Her lawsuit against the coffee chain's Hear Music label is rejected by Los Angeles District Judge for she has to provide evidence that she was misled in the negotiations.
Singer Carly Simon has had her lawsuit against Starbucks rejected after a Los Angeles judge ruled bosses at the coffee chain's record label were not responsible for poor sales of her 2008 album, "This Kind of Love".
The "You're So Vain" hitmaker, who signed a deal to release the Brazilian-themed disc through Starbucks' Hear Music label, filed suit against the chain's executives in October 2009 after the record failed to sell, shifting only 124,000 copies by late 2009 - a third of the sales of her 2005 album, "Moonlight Serenade".
Simon claimed Starbucks heads scaled back their Hear Music venture just days after signing her and accused them of mismanaging the project, insisting she should have been made aware of their plans before she signed the contract.

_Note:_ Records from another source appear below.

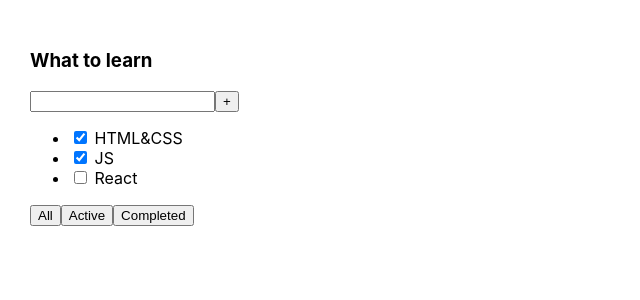
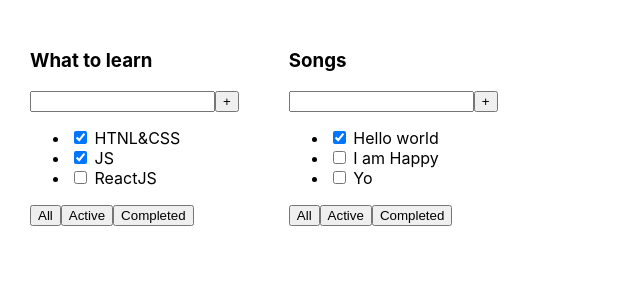
Before and after one commit to EugeneMNS/todolist-ts, a React (Create React App) app: page / in a window 1280 px wide. Shown: the top 300 px of the page, without its empty margins (0-640 px from the left). Built offline with nearby package versions, Linux system fonts and the light colour scheme.

Commit message:
Todolist lesson №1

```diff
--- a/src/App.tsx
+++ b/src/App.tsx
@@ -1,28 +1,27 @@
 import React from 'react';
 import './App.css';
+import { Todolist } from './Todolist';
 
 function App() {
+
+    const tasks1 = [
+        { id:1, title:"HTNL&CSS", isDone:true},
+        { id:2, title:"JS", isDone:true},
+        { id:3, title:"ReactJS", isDone:false}
+    ]
+
+    const tasks2 = [
+        { id:1, title:"Hello world", isDone:true},
+        { id:2, title:"I am Happy", isDone:false},
+        { id:3, title:"Yo", isDone:false}
+    ]
+
     return (
         <div className="App">
-            <div>
-                <h3>What to learn</h3>
-                <div>
-                    <input/>
-                    <button>+</button>
-                </div>
-                <ul>
-                    <li><input type="checkbox" checked={true}/> <span>HTML&CSS</span></li>
-                    <li><input type="checkbox" checked={true}/> <span>JS</span></li>
-                    <li><input type="checkbox" checked={false}/> <span>React</span></li>
-                </ul>
-                <div>
-                    <button>All</button>
-                    <button>Active</button>
-                    <button>Completed</button>
-                </div>
-            </div>
+            <Todolist title="What to learn" tasks={tasks1} />
+            <Todolist title="Songs" tasks={tasks2} />
+
         </div>
     );
 }
-
 export default App;
--- /dev/null
+++ b/src/Todolist.tsx
@@ -0,0 +1,31 @@
+import React from 'react';
+
+type TaskType = {
+    id: number
+    title: string
+    isDone: boolean
+}
+type PropsType = {
+    title: string
+    tasks: Array<TaskType>
+}
+
+export function Todolist(props: PropsType) {
+    return <div>
+        <h3>{props.title}</h3>
+        <div>
+            <input />
+            <button>+</button>
+        </div>
+        <ul>
+            <li><input type="checkbox" checked={props.tasks[0].isDone} /> <span>{props.tasks[0].title}</span></li>
+            <li><input type="checkbox" checked={props.tasks[1].isDone} /> <span>{props.tasks[1].title}</span></li>
+            <li><input type="checkbox" checked={props.tasks[2].isDone} /> <span>{props.tasks[2].title}</span></li>
+        </ul>
+        <div>
+            <button>All</button>
+            <button>Active</button>
+            <button>Completed</button>
+        </div>
+    </div>;
+}
```
Also changed, not shown: 1 other file (tests, documents, lock files or other folders).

She sued for between $5 million and $10 million compensation for Starbucks, alleging "concealment of material facts", "tortuous interference" with the contract, and "unlawful, unfair and fraudulent business practices".
But Los Angeles District Court Judge George Wu threw Simon's case out of court in a summary judgement this week, ruling the coffee executives are not obliged to share their business plans. Wu noted that the singer's Hear Music deal did not mention anything about Starbucks directly helping to market or distribute the album and it was Simon's duty to prove she was misled in the negotiations.
In his ruling, Wu wrote, "The Court views this as a problem of proof and not a problem of pleading." Simon has been given until Wednesday, April 21 to amend her legal complaint and provide evidence of Starbucks bosses' deceit, according to the Hollywood Reporter.